Zullo AR, Adams JW, Gantenberg JR, Marshall BDL, Howe CJ. Examining neighborhood poverty-based disparities in HIV/STI prevalence: an analysis of Add Health data. Annals of epidemiology. 2019 Nov 1; 39:8-14.e4.

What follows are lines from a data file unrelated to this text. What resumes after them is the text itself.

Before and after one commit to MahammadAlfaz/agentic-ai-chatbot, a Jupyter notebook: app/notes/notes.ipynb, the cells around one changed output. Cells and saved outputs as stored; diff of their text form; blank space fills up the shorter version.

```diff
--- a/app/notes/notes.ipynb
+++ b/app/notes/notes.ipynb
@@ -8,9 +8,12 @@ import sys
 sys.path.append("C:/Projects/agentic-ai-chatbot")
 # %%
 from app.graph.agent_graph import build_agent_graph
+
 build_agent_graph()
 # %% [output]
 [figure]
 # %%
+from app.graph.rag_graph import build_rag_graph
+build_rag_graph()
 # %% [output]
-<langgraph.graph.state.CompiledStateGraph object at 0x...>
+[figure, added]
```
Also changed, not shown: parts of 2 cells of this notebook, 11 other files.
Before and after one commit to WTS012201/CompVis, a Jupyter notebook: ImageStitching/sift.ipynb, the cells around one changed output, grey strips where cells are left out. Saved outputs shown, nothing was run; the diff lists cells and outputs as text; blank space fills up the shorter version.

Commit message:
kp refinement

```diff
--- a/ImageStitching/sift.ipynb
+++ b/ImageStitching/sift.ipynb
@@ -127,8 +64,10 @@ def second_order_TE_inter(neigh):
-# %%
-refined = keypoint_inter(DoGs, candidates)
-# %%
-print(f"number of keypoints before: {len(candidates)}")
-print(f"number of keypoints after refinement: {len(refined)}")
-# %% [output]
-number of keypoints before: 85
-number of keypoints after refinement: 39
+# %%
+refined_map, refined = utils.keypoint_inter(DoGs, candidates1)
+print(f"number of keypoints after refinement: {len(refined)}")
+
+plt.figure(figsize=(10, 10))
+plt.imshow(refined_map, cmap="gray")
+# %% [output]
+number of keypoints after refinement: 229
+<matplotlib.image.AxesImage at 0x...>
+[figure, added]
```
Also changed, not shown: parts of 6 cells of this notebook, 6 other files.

PURPOSE: The purpose of the study was to estimate the effect of exposure to neighborhood poverty in adolescence on HIV/STI prevalence in early adulthood. METHODS: Longitudinal data from three waves of the National Longitudinal Study of Adolescent to Adult Health were analyzed. The primary exposure was living in a high- versus medium/low-poverty neighborhood during wave I. The outcome was having a sexually transmitted infection (STI) or receiving a HIV/STI diagnosis in the past 12 months at wave III. Covariates included sociodemographic, behavioral, and mental health-related factors. Inverse probability weighted marginal structural models were used to estimate neighborhood poverty-based differences in HIV/STI prevalence. RESULTS: The analytic sample comprised 8232 National Longitudinal Study of Adolescent to Adult Health participants. Of these, 16% and 84% resided in high- and medium/low-poverty neighborhoods, respectively. Eleven percent currently had an STI or HIV/STI diagnosis within the prior 12 months. Accounting for measured potential sources of confounding and selection bias, the HIV/STI prevalence difference (95% confidence limits) for those who grew up in high- versus medium/low-poverty neighborhoods was 0.015 (-0.015, 0.045). CONCLUSIONS: Strong evidence for neighborhood poverty-based differences in HIV/STI prevalence was not observed. Researchers should continue to investigate the effect of neighborhood-level socioeconomic position measures and, if warranted, identify etiologically relevant exposure periods.